This exceptionally large drawing is related to a picture (fig. 1) of the same subject signed and dated 'In Bologna Caietanus Gandolfi 1766' in the Museo Civico, Piacenza (P. Bagno, I Gandolfi. Affreschi, dipinti, bozzetti, disegni, Bologna, 1992, no. 219).
The scene is taken from the Odyssey. Ulysses has reached the island of Aeaea, home of the enchantress Circe. She has transformed his companions into swine and the hero visits her to retrieve his men. On his way to the sorceress's castle he has met Mercury who has warned him against Circe's magic and given him an antidote to her magic potion. Mercury also advises Ulysses to draw his sword and threaten Circe's life when she tries to transform him with her wand. Ulysses follows these instructions and the enchantress becomes enamoured of the one man able to resist her spells and charms. Ulysses then convinces her to restore his men to human form, and he and his entire crew spend a full year banqueting as Circe's pampered guests.

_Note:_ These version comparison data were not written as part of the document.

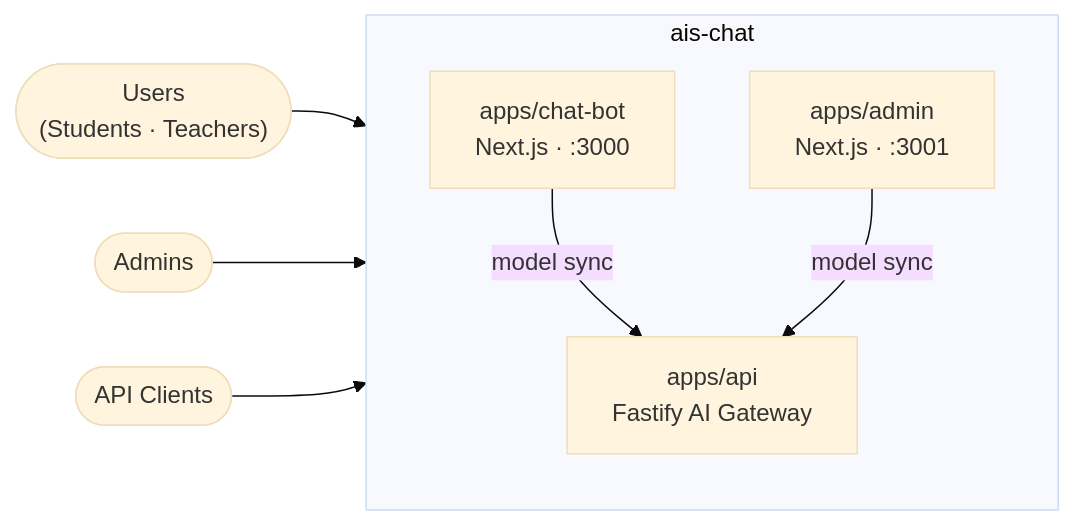
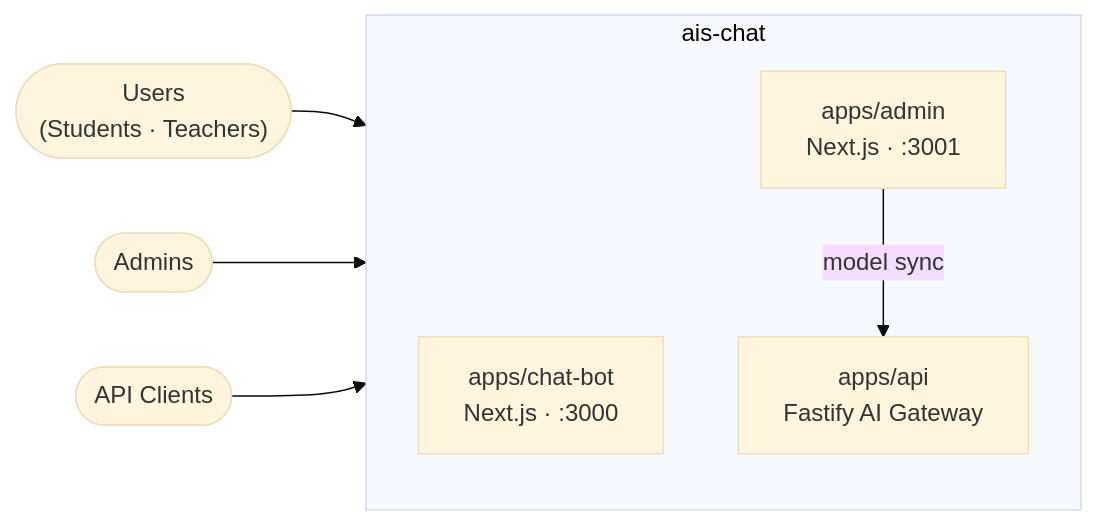
One commit to FWU-DE/telli-dialog changed the first of 23 diagrams in docs/current_architecture/architecture.md. Above: the diagram before and after it, drawn with Mermaid (base theme). The commit also changed other lines of this file, not shown here.

First line of the commit message:
address PR review comments on architecture docs

````diff
--- a/docs/current_architecture/architecture.md
+++ b/docs/current_architecture/architecture.md
@@ -17,19 +17,18 @@
 ```mermaid
 graph LR
     users(["Users\n(Students · Teachers)"])
     admins(["Admins"])
     clients(["API Clients"])
 
     subgraph system["ais-chat"]
         direction TB
         chatbot["apps/chat-bot\nNext.js · :3000"]
         admin["apps/admin\nNext.js · :3001"]
         api["apps/api\nFastify AI Gateway"]
     end
 
     users --> chatbot
     admins --> admin
     clients --> api
-    chatbot -->|model sync| api
     admin -->|model sync| api
 ```
````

There are marked differences between the drawing and the picture in Piacenza. First of all, the composition is studied in reverse, a common studio practice in Bologna. The game of inversion is here pushed a degree further with the figure of Ulysses shown frontally, when, in the picture, the hero appears with his back turned. Conversely, Mercury is seen from the rear on the present sheet as on the canvas he is represented frontally. Similar inversions are applied to the figures of men transformed into swine in the foreground.

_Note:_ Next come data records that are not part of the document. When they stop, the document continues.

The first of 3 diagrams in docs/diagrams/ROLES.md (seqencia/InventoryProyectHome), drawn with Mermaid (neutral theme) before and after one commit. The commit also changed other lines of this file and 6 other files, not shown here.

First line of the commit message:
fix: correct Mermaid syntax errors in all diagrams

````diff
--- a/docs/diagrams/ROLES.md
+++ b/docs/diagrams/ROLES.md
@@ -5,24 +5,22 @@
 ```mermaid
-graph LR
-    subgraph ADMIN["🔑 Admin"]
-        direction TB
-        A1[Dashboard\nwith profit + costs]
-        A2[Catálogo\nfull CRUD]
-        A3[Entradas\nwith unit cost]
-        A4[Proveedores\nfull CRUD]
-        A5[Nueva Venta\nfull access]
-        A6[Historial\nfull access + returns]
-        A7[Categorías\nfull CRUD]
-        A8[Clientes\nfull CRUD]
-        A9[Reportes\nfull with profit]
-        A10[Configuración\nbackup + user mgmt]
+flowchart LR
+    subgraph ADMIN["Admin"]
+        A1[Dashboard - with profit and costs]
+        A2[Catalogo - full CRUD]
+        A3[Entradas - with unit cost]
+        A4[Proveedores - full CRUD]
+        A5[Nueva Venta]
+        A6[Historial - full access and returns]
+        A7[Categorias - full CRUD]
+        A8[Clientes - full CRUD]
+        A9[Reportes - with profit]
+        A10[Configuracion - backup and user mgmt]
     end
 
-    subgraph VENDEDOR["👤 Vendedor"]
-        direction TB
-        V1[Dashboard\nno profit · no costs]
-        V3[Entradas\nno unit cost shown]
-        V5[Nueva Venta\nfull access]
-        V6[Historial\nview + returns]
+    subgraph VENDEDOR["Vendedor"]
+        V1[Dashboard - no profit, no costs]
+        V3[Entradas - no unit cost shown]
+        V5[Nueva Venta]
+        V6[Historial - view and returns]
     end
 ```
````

Although there are some pentimenti (noticeable, for example, in the drapery hanging from the bed), the drawing's size, its highly finished quality as well as its technical virtuosity, and subtle but extensive use of white heightening may indicate that it was intended as an independent work. This hypothesis seems confirmed by the existence of a smaller (267 x 206 mm.) drawing in the Los Angeles County Museum (fig. 2) (B. Davis, Master Drawings in the Los Angeles County Museum of Art, Los Angeles, 1997, no. 37). Vivaciously executed in brown ink and dark grey wash over traces of black chalk it is a direct study for the picture with few differences.